AVAILABLE DATA ▸

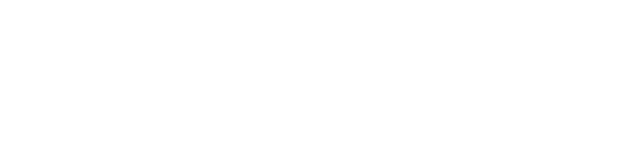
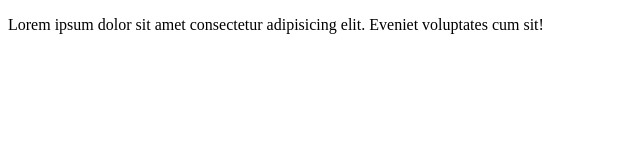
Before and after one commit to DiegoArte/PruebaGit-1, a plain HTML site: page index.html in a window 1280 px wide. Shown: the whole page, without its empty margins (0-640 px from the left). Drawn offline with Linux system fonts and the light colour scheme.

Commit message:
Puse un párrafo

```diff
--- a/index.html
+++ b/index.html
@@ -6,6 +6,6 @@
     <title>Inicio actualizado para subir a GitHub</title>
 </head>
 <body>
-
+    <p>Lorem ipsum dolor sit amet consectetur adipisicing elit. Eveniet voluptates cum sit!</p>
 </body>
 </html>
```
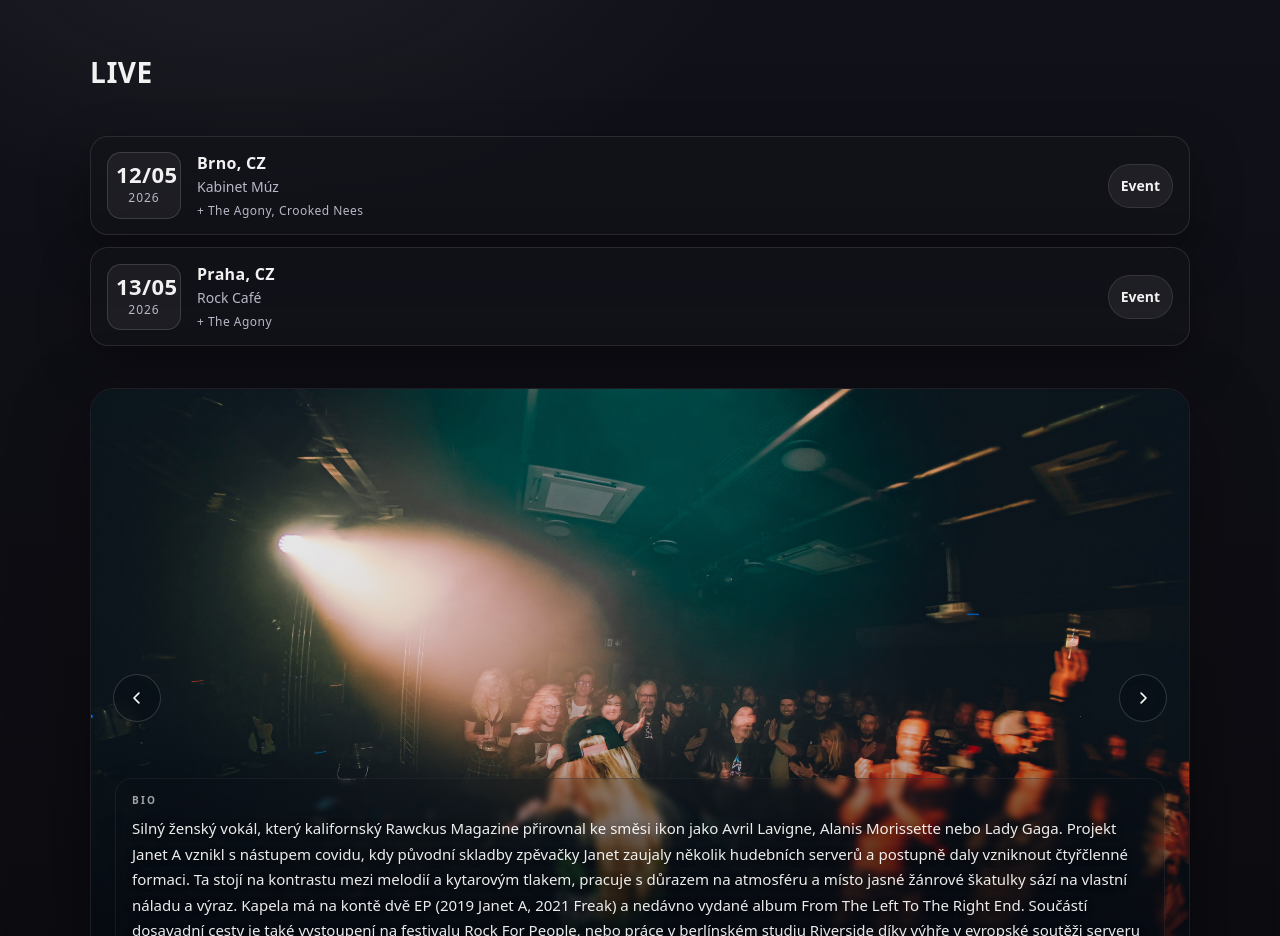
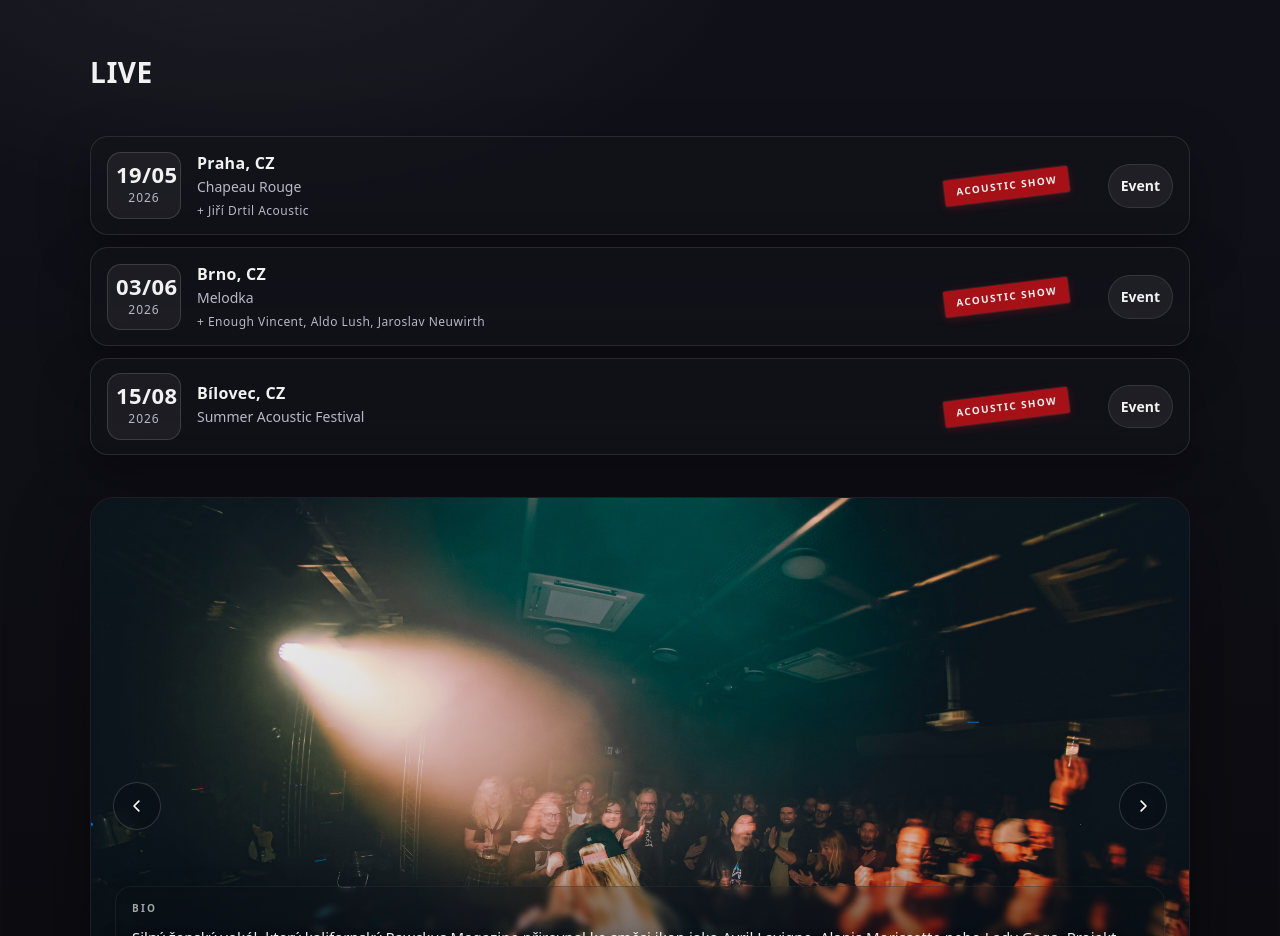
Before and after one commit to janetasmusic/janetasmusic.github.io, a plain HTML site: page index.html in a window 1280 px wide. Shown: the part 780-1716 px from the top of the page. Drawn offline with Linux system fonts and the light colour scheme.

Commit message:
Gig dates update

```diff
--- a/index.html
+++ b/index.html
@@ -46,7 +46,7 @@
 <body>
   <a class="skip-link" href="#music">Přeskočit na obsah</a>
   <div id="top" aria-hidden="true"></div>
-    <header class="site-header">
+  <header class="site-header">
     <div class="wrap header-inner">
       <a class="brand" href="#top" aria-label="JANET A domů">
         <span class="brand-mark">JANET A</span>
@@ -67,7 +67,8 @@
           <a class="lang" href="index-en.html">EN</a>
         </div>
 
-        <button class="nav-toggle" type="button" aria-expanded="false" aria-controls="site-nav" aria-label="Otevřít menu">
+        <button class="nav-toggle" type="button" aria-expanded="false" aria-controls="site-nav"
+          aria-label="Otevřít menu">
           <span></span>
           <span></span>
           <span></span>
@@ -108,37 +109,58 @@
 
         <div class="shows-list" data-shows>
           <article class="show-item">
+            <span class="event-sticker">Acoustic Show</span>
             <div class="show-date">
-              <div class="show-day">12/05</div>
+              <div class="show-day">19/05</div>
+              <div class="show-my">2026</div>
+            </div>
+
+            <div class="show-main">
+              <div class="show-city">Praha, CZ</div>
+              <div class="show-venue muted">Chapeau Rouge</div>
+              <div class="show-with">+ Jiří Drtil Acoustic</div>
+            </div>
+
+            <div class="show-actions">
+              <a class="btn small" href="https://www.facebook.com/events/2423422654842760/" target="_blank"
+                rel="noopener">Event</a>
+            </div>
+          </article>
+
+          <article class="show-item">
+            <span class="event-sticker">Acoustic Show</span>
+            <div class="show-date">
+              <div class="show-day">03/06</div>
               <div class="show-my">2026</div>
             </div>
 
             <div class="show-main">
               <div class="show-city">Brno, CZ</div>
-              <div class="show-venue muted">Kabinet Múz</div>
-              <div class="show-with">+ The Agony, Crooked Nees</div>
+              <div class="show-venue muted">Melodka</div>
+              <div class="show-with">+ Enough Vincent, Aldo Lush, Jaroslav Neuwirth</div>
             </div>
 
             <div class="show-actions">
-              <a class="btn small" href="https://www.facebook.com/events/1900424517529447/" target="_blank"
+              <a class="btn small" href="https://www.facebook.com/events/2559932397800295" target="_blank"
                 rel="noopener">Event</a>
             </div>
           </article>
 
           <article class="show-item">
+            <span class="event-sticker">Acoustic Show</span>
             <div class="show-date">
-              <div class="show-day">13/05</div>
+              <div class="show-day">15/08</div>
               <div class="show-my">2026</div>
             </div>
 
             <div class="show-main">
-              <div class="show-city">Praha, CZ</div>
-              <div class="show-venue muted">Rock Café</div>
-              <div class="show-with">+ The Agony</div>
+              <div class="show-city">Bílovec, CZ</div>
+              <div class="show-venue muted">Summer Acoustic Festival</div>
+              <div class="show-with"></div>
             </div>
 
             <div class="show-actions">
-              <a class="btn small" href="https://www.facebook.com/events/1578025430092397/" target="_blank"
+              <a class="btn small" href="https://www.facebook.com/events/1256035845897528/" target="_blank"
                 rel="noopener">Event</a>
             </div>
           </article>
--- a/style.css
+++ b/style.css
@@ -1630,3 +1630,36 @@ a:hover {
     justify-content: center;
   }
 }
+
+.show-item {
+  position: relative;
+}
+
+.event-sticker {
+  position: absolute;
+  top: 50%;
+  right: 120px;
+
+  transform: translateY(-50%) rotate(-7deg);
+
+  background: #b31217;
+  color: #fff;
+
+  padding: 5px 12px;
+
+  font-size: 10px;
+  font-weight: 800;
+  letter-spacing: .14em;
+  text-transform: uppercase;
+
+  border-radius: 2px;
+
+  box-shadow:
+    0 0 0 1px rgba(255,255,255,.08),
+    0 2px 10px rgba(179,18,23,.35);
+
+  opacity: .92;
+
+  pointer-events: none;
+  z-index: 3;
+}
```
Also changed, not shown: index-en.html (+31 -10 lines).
---
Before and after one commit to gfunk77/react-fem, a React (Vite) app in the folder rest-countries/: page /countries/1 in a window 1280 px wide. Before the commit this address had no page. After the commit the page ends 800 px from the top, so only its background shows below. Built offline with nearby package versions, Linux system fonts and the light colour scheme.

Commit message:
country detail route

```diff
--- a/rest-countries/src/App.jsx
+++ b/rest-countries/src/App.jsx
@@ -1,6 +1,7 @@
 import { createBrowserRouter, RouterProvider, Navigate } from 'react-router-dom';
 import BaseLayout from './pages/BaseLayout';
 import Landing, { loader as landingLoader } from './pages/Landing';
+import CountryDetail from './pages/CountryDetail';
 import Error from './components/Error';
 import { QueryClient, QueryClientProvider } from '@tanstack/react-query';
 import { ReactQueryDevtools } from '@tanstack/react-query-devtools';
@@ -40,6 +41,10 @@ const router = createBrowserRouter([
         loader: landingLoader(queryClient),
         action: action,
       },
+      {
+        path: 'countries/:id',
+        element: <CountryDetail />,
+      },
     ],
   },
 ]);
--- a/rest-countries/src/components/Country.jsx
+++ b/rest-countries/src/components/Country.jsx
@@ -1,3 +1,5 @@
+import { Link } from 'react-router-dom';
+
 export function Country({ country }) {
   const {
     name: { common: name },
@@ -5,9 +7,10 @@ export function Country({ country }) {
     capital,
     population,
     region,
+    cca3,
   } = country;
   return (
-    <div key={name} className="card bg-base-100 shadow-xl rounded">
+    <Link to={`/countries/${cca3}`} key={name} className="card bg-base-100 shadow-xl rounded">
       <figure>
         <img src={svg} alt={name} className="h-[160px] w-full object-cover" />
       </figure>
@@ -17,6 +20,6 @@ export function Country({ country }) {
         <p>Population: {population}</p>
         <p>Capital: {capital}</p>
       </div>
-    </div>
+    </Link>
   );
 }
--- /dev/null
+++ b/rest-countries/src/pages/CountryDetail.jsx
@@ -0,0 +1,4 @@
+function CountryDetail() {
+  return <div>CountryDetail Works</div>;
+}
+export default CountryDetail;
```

PROMPT ▸
Write out every line of the listing that holds the word "href".

TASK ANSWER ▸
   <a class="skip-link" href="#music">Přeskočit na obsah</a>
       <a class="brand" href="#top" aria-label="JANET A domů">
           <a class="lang" href="index-en.html">EN</a>
+              <a class="btn small" href="https://www.facebook.com/events/2423422654842760/" target="_blank"
-              <a class="btn small" href="https://www.facebook.com/events/1900424517529447/" target="_blank"
+              <a class="btn small" href="https://www.facebook.com/events/2559932397800295" target="_blank"
-              <a class="btn small" href="https://www.facebook.com/events/1578025430092397/" target="_blank"
+              <a class="btn small" href="https://www.facebook.com/events/1256035845897528/" target="_blank"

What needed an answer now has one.